TASK STATEMENT:
Provide the count of lines below that include the word "engine", without any accompanying remarks.

Revision comparison data

----

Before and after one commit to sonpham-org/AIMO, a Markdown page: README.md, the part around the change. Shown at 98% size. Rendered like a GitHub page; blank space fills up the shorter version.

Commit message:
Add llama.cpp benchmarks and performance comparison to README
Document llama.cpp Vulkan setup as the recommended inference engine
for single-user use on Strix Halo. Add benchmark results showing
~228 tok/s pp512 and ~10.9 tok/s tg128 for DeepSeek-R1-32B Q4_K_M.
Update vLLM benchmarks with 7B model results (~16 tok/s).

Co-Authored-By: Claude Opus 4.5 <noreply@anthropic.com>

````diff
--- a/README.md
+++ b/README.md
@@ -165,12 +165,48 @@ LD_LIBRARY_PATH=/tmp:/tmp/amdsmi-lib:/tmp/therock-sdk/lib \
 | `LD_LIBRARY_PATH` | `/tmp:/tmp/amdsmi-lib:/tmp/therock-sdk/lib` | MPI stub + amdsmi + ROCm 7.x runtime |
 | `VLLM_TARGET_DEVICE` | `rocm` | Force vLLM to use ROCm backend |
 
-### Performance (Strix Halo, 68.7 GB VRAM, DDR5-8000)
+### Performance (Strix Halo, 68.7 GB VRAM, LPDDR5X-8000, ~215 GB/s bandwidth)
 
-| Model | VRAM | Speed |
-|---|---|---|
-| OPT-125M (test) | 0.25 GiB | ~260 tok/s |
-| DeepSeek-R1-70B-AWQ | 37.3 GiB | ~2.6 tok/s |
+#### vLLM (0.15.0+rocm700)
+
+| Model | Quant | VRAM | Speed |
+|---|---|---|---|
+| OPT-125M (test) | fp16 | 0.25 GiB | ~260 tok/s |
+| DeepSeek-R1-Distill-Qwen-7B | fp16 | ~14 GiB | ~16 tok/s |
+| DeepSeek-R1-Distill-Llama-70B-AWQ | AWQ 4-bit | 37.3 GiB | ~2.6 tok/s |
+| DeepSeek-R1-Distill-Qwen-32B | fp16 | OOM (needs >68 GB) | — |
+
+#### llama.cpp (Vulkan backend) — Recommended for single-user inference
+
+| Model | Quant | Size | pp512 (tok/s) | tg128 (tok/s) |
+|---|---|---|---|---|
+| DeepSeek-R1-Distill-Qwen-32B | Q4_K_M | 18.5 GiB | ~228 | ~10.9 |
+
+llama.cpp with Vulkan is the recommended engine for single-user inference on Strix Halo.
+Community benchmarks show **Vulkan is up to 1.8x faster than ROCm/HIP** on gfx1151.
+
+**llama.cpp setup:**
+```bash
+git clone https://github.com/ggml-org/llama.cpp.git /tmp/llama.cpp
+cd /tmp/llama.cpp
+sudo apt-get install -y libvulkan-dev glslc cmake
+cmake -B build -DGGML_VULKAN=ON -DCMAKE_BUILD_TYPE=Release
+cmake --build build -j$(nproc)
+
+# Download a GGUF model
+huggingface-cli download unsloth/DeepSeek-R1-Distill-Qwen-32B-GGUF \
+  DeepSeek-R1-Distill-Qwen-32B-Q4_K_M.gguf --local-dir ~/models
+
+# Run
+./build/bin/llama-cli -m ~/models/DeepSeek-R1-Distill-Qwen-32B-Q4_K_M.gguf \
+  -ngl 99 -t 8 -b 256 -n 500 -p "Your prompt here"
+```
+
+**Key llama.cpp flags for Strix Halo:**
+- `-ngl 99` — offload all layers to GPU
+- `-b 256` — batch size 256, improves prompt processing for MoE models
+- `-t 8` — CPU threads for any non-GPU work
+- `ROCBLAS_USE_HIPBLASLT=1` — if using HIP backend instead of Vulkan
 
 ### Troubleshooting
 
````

----

RESULT FOR THIS TASK:
2